_Problem to work on_. Retype all entries exactly, skipping pictures.
________________________
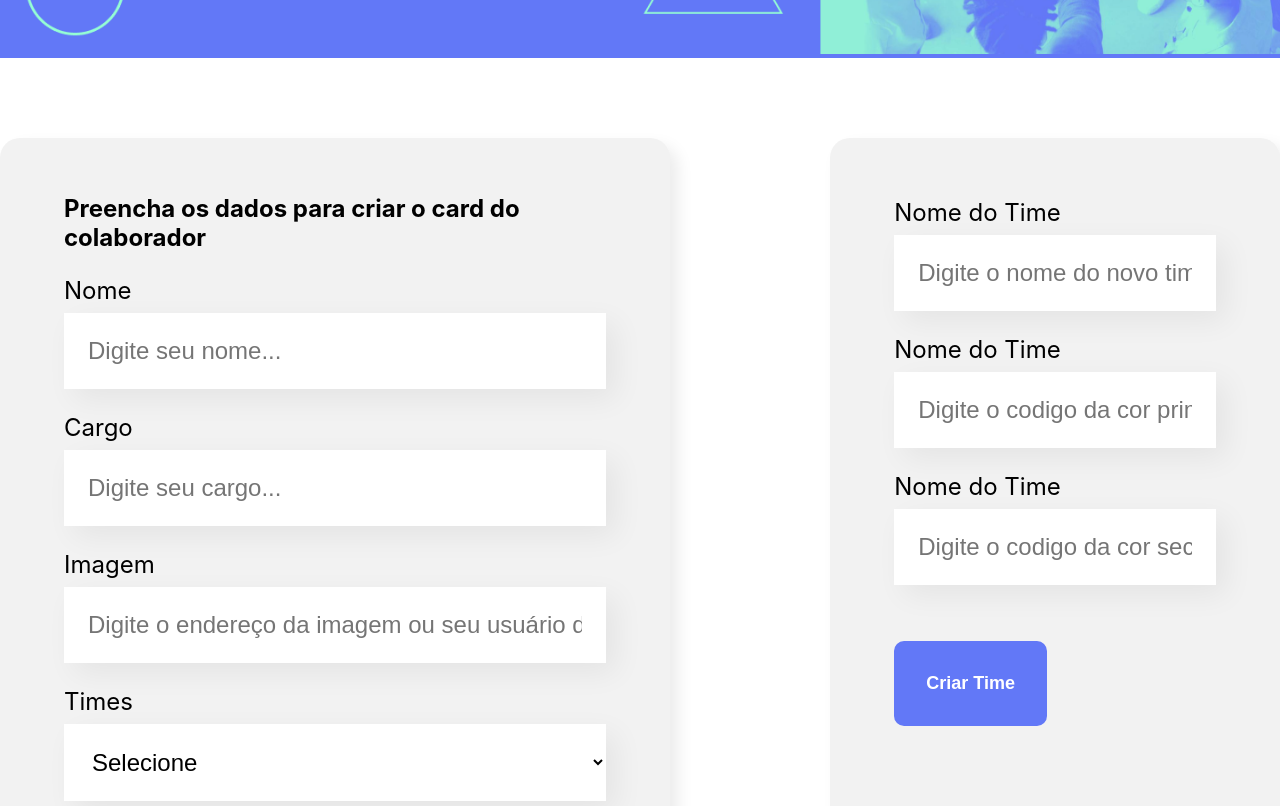
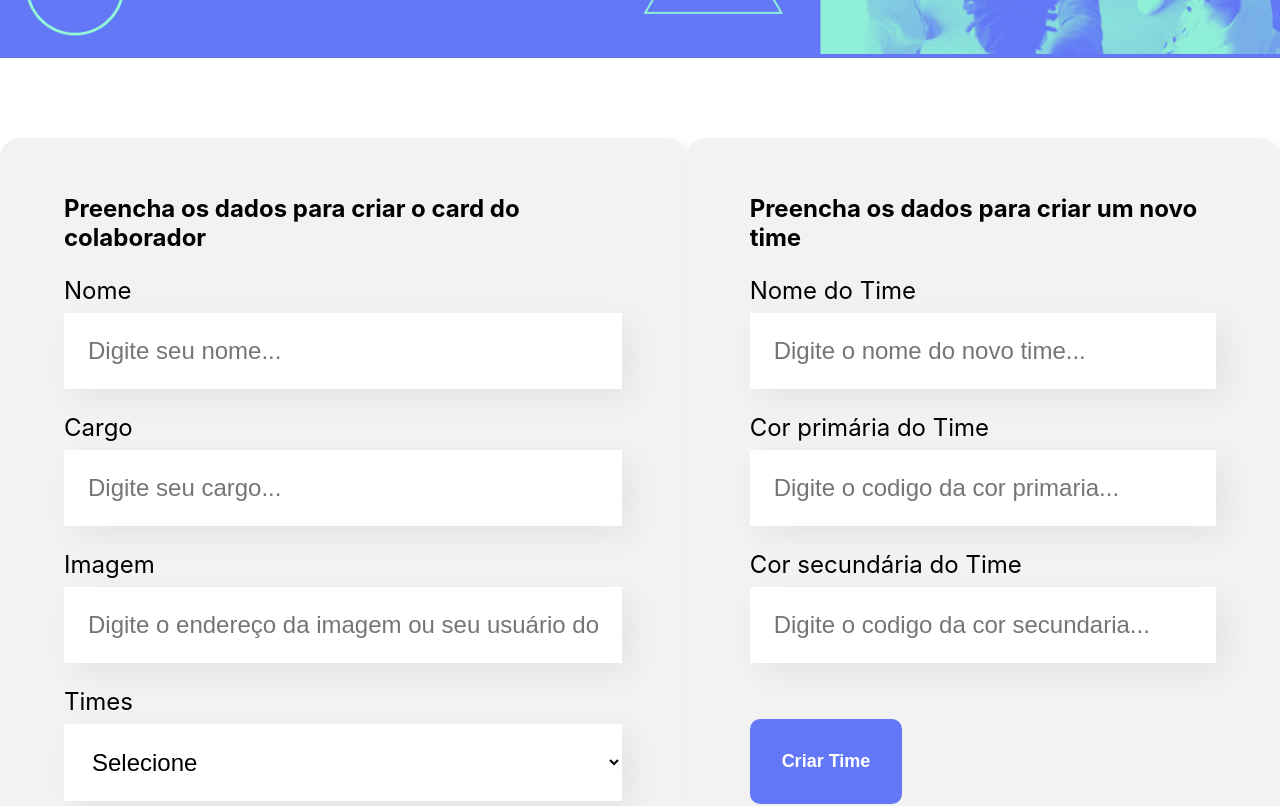
Before and after one commit to HenrithanN/organo-react, a React (Create React App) app: page / in a window 1280 px wide. Shown: the part 440-1246 px from the top of the page. Built offline with nearby package versions, Linux system fonts and the light colour scheme; the HTML template or start-up script is replaced by a standard one.

Commit message:
<feat> Ajustes no formulário de cadastrar novo time

```diff
--- a/src/components/CustomForm/index.jsx
+++ b/src/components/CustomForm/index.jsx
@@ -88,7 +88,9 @@ const CustomForm = ({cadastrarUsuario, cadastrarTime, arrayTimes}) => {
                 />
                 <CustomButton> Criar card </CustomButton>
             </form>
-            <form onSubmit={cadastrarNovoTime} style={{marginLeft: '10rem'}}>
+            <form onSubmit={cadastrarNovoTime}>
+            <h2>Preencha os dados para criar um novo time</h2>
+
                 <TextInput
                     obrigatorio
                     value={nomeTimeValue}
@@ -99,14 +101,15 @@ const CustomForm = ({cadastrarUsuario, cadastrarTime, arrayTimes}) => {
                 <TextInput
                     obrigatorio
                     value={corPrimariaValue}
-                    label="Nome do Time"
+                    label="Cor primária do Time"
                     placeholder="Digite o codigo da cor primaria"
                     changeInput={value => setCorPrimaria(value)}
                 />
+
                 <TextInput
                     obrigatorio
                     value={corSecundariaValue}
-                    label="Nome do Time"
+                    label="Cor secundária do Time"
                     placeholder="Digite o codigo da cor secundaria"
                     changeInput={value => setCorSecundaria(value)}
                 />
```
________________________
_Problem solution_.
Before and after one commit to HenrithanN/organo-react, a React (Create React App) app: page / in a window 1280 px wide. Shown: the part 440-1246 px from the top of the page. Built offline with nearby package versions, Linux system fonts and the light colour scheme; the HTML template or start-up script is replaced by a standard one.

Commit message:
<feat> Ajustes no formulário de cadastrar novo time

```diff
--- a/src/components/CustomForm/index.jsx
+++ b/src/components/CustomForm/index.jsx
@@ -88,7 +88,9 @@ const CustomForm = ({cadastrarUsuario, cadastrarTime, arrayTimes}) => {
                 />
                 <CustomButton> Criar card </CustomButton>
             </form>
-            <form onSubmit={cadastrarNovoTime} style={{marginLeft: '10rem'}}>
+            <form onSubmit={cadastrarNovoTime}>
+            <h2>Preencha os dados para criar um novo time</h2>
+
                 <TextInput
                     obrigatorio
                     value={nomeTimeValue}
@@ -99,14 +101,15 @@ const CustomForm = ({cadastrarUsuario, cadastrarTime, arrayTimes}) => {
                 <TextInput
                     obrigatorio
                     value={corPrimariaValue}
-                    label="Nome do Time"
+                    label="Cor primária do Time"
                     placeholder="Digite o codigo da cor primaria"
                     changeInput={value => setCorPrimaria(value)}
                 />
+
                 <TextInput
                     obrigatorio
                     value={corSecundariaValue}
-                    label="Nome do Time"
+                    label="Cor secundária do Time"
                     placeholder="Digite o codigo da cor secundaria"
                     changeInput={value => setCorSecundaria(value)}
                 />
```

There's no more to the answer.